**INSTRUCTIONS FOR THE TASK**:
Write each line out a second time, exactly as shown below.

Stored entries
————————

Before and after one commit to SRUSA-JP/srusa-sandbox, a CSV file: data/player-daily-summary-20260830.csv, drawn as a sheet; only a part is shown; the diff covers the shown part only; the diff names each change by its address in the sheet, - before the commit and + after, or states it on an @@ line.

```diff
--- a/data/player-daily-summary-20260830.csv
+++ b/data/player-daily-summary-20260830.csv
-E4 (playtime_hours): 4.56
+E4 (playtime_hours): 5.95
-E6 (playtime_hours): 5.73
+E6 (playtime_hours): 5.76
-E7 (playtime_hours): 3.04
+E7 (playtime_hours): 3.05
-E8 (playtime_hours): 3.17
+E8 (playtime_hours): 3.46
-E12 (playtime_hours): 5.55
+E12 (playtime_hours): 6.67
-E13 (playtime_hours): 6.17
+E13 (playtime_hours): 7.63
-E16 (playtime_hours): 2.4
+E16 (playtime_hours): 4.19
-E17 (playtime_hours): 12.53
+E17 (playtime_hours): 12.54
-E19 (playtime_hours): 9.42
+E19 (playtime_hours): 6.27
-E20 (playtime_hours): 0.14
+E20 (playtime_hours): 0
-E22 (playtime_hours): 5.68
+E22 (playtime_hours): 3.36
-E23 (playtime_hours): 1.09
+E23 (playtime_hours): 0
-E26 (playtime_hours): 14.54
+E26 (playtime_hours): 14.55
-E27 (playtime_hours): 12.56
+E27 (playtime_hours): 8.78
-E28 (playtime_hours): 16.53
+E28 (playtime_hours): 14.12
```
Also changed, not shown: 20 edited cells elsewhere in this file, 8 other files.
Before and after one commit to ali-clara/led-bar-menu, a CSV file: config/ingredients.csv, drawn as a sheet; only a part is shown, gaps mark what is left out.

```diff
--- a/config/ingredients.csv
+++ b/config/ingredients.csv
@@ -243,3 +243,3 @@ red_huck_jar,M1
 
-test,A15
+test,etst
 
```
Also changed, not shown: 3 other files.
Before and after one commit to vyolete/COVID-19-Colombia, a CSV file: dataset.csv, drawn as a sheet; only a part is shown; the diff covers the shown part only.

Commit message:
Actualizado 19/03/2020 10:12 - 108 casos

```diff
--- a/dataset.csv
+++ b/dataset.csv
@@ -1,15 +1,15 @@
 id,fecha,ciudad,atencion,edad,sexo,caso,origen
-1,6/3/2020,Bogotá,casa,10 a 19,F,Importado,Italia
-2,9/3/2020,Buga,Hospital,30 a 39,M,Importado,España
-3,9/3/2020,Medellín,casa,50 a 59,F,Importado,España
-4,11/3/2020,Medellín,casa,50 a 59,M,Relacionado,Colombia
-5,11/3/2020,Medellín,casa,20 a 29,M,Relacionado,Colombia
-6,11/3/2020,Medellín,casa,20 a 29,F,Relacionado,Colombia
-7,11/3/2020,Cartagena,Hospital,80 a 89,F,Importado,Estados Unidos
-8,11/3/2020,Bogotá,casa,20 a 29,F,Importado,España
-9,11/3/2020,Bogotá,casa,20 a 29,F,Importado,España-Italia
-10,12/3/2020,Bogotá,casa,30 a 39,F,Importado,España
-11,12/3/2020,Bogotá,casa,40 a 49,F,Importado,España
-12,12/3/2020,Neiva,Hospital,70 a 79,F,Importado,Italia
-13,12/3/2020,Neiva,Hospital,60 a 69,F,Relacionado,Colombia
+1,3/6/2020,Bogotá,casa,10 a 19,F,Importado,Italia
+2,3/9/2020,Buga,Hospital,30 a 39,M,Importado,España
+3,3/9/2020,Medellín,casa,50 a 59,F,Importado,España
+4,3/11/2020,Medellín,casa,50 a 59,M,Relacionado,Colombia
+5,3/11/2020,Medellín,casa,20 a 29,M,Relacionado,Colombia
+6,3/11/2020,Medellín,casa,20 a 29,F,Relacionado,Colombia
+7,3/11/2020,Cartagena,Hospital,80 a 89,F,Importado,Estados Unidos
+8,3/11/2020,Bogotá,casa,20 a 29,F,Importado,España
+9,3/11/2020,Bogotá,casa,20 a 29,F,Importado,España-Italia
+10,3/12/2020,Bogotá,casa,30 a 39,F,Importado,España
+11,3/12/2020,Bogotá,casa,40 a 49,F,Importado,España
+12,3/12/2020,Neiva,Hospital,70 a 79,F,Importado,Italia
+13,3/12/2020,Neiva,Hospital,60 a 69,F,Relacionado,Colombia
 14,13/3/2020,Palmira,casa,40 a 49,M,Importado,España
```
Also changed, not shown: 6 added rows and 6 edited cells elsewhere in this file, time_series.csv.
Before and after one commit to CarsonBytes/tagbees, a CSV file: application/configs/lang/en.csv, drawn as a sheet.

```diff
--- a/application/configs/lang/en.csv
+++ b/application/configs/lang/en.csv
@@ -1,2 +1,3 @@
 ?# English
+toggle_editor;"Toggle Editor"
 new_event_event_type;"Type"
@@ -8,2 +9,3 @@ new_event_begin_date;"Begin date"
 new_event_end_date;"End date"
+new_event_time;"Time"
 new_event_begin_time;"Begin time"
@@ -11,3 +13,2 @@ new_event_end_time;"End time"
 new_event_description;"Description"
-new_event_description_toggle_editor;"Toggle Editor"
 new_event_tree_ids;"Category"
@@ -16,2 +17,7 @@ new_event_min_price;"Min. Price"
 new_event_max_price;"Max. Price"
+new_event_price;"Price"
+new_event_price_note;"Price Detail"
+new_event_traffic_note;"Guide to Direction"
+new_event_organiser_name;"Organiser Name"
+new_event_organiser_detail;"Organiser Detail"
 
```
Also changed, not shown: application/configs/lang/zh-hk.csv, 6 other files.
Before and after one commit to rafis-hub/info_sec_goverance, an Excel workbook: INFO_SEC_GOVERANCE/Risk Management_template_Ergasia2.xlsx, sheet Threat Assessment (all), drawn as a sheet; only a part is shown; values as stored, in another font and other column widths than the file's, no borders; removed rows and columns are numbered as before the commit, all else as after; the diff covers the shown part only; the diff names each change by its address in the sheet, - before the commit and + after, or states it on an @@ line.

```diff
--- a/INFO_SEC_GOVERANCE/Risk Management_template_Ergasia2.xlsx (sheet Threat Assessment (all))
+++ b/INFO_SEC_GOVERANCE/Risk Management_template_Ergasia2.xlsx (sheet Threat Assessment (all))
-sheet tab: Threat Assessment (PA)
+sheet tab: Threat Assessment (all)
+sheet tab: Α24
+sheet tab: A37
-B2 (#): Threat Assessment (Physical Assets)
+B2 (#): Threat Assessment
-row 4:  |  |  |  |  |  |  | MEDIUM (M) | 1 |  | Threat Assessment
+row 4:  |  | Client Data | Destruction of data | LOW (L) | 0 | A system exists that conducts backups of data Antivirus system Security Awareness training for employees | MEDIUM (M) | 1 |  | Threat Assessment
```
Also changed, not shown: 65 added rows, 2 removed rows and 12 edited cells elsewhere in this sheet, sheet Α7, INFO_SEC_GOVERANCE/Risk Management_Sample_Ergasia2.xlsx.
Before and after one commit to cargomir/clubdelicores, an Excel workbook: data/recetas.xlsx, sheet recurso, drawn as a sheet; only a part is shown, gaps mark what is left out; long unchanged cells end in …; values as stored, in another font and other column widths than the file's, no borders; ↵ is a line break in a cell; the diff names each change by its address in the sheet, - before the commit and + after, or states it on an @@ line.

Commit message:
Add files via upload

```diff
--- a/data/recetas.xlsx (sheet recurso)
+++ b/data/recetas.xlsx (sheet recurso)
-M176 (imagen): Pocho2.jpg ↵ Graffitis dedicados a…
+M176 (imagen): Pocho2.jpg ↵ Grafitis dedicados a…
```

————————

**WORKED SOLUTION**:
Before and after one commit to SRUSA-JP/srusa-sandbox, a CSV file: data/player-daily-summary-20260830.csv, drawn as a sheet; only a part is shown; the diff covers the shown part only; the diff names each change by its address in the sheet, - before the commit and + after, or states it on an @@ line.

```diff
--- a/data/player-daily-summary-20260830.csv
+++ b/data/player-daily-summary-20260830.csv
-E4 (playtime_hours): 4.56
+E4 (playtime_hours): 5.95
-E6 (playtime_hours): 5.73
+E6 (playtime_hours): 5.76
-E7 (playtime_hours): 3.04
+E7 (playtime_hours): 3.05
-E8 (playtime_hours): 3.17
+E8 (playtime_hours): 3.46
-E12 (playtime_hours): 5.55
+E12 (playtime_hours): 6.67
-E13 (playtime_hours): 6.17
+E13 (playtime_hours): 7.63
-E16 (playtime_hours): 2.4
+E16 (playtime_hours): 4.19
-E17 (playtime_hours): 12.53
+E17 (playtime_hours): 12.54
-E19 (playtime_hours): 9.42
+E19 (playtime_hours): 6.27
-E20 (playtime_hours): 0.14
+E20 (playtime_hours): 0
-E22 (playtime_hours): 5.68
+E22 (playtime_hours): 3.36
-E23 (playtime_hours): 1.09
+E23 (playtime_hours): 0
-E26 (playtime_hours): 14.54
+E26 (playtime_hours): 14.55
-E27 (playtime_hours): 12.56
+E27 (playtime_hours): 8.78
-E28 (playtime_hours): 16.53
+E28 (playtime_hours): 14.12
```
Also changed, not shown: 20 edited cells elsewhere in this file, 8 other files.
Before and after one commit to ali-clara/led-bar-menu, a CSV file: config/ingredients.csv, drawn as a sheet; only a part is shown, gaps mark what is left out.

```diff
--- a/config/ingredients.csv
+++ b/config/ingredients.csv
@@ -243,3 +243,3 @@ red_huck_jar,M1
 
-test,A15
+test,etst
 
```
Also changed, not shown: 3 other files.
Before and after one commit to vyolete/COVID-19-Colombia, a CSV file: dataset.csv, drawn as a sheet; only a part is shown; the diff covers the shown part only.

Commit message:
Actualizado 19/03/2020 10:12 - 108 casos

```diff
--- a/dataset.csv
+++ b/dataset.csv
@@ -1,15 +1,15 @@
 id,fecha,ciudad,atencion,edad,sexo,caso,origen
-1,6/3/2020,Bogotá,casa,10 a 19,F,Importado,Italia
-2,9/3/2020,Buga,Hospital,30 a 39,M,Importado,España
-3,9/3/2020,Medellín,casa,50 a 59,F,Importado,España
-4,11/3/2020,Medellín,casa,50 a 59,M,Relacionado,Colombia
-5,11/3/2020,Medellín,casa,20 a 29,M,Relacionado,Colombia
-6,11/3/2020,Medellín,casa,20 a 29,F,Relacionado,Colombia
-7,11/3/2020,Cartagena,Hospital,80 a 89,F,Importado,Estados Unidos
-8,11/3/2020,Bogotá,casa,20 a 29,F,Importado,España
-9,11/3/2020,Bogotá,casa,20 a 29,F,Importado,España-Italia
-10,12/3/2020,Bogotá,casa,30 a 39,F,Importado,España
-11,12/3/2020,Bogotá,casa,40 a 49,F,Importado,España
-12,12/3/2020,Neiva,Hospital,70 a 79,F,Importado,Italia
-13,12/3/2020,Neiva,Hospital,60 a 69,F,Relacionado,Colombia
+1,3/6/2020,Bogotá,casa,10 a 19,F,Importado,Italia
+2,3/9/2020,Buga,Hospital,30 a 39,M,Importado,España
+3,3/9/2020,Medellín,casa,50 a 59,F,Importado,España
+4,3/11/2020,Medellín,casa,50 a 59,M,Relacionado,Colombia
+5,3/11/2020,Medellín,casa,20 a 29,M,Relacionado,Colombia
+6,3/11/2020,Medellín,casa,20 a 29,F,Relacionado,Colombia
+7,3/11/2020,Cartagena,Hospital,80 a 89,F,Importado,Estados Unidos
+8,3/11/2020,Bogotá,casa,20 a 29,F,Importado,España
+9,3/11/2020,Bogotá,casa,20 a 29,F,Importado,España-Italia
+10,3/12/2020,Bogotá,casa,30 a 39,F,Importado,España
+11,3/12/2020,Bogotá,casa,40 a 49,F,Importado,España
+12,3/12/2020,Neiva,Hospital,70 a 79,F,Importado,Italia
+13,3/12/2020,Neiva,Hospital,60 a 69,F,Relacionado,Colombia
 14,13/3/2020,Palmira,casa,40 a 49,M,Importado,España
```
Also changed, not shown: 6 added rows and 6 edited cells elsewhere in this file, time_series.csv.
Before and after one commit to CarsonBytes/tagbees, a CSV file: application/configs/lang/en.csv, drawn as a sheet.

```diff
--- a/application/configs/lang/en.csv
+++ b/application/configs/lang/en.csv
@@ -1,2 +1,3 @@
 ?# English
+toggle_editor;"Toggle Editor"
 new_event_event_type;"Type"
@@ -8,2 +9,3 @@ new_event_begin_date;"Begin date"
 new_event_end_date;"End date"
+new_event_time;"Time"
 new_event_begin_time;"Begin time"
@@ -11,3 +13,2 @@ new_event_end_time;"End time"
 new_event_description;"Description"
-new_event_description_toggle_editor;"Toggle Editor"
 new_event_tree_ids;"Category"
@@ -16,2 +17,7 @@ new_event_min_price;"Min. Price"
 new_event_max_price;"Max. Price"
+new_event_price;"Price"
+new_event_price_note;"Price Detail"
+new_event_traffic_note;"Guide to Direction"
+new_event_organiser_name;"Organiser Name"
+new_event_organiser_detail;"Organiser Detail"
 
```
Also changed, not shown: application/configs/lang/zh-hk.csv, 6 other files.
Before and after one commit to rafis-hub/info_sec_goverance, an Excel workbook: INFO_SEC_GOVERANCE/Risk Management_template_Ergasia2.xlsx, sheet Threat Assessment (all), drawn as a sheet; only a part is shown; values as stored, in another font and other column widths than the file's, no borders; removed rows and columns are numbered as before the commit, all else as after; the diff covers the shown part only; the diff names each change by its address in the sheet, - before the commit and + after, or states it on an @@ line.

```diff
--- a/INFO_SEC_GOVERANCE/Risk Management_template_Ergasia2.xlsx (sheet Threat Assessment (all))
+++ b/INFO_SEC_GOVERANCE/Risk Management_template_Ergasia2.xlsx (sheet Threat Assessment (all))
-sheet tab: Threat Assessment (PA)
+sheet tab: Threat Assessment (all)
+sheet tab: Α24
+sheet tab: A37
-B2 (#): Threat Assessment (Physical Assets)
+B2 (#): Threat Assessment
-row 4:  |  |  |  |  |  |  | MEDIUM (M) | 1 |  | Threat Assessment
+row 4:  |  | Client Data | Destruction of data | LOW (L) | 0 | A system exists that conducts backups of data Antivirus system Security Awareness training for employees | MEDIUM (M) | 1 |  | Threat Assessment
```
Also changed, not shown: 65 added rows, 2 removed rows and 12 edited cells elsewhere in this sheet, sheet Α7, INFO_SEC_GOVERANCE/Risk Management_Sample_Ergasia2.xlsx.
Before and after one commit to cargomir/clubdelicores, an Excel workbook: data/recetas.xlsx, sheet recurso, drawn as a sheet; only a part is shown, gaps mark what is left out; long unchanged cells end in …; values as stored, in another font and other column widths than the file's, no borders; ↵ is a line break in a cell; the diff names each change by its address in the sheet, - before the commit and + after, or states it on an @@ line.

Commit message:
Add files via upload

```diff
--- a/data/recetas.xlsx (sheet recurso)
+++ b/data/recetas.xlsx (sheet recurso)
-M176 (imagen): Pocho2.jpg ↵ Graffitis dedicados a…
+M176 (imagen): Pocho2.jpg ↵ Grafitis dedicados a…
```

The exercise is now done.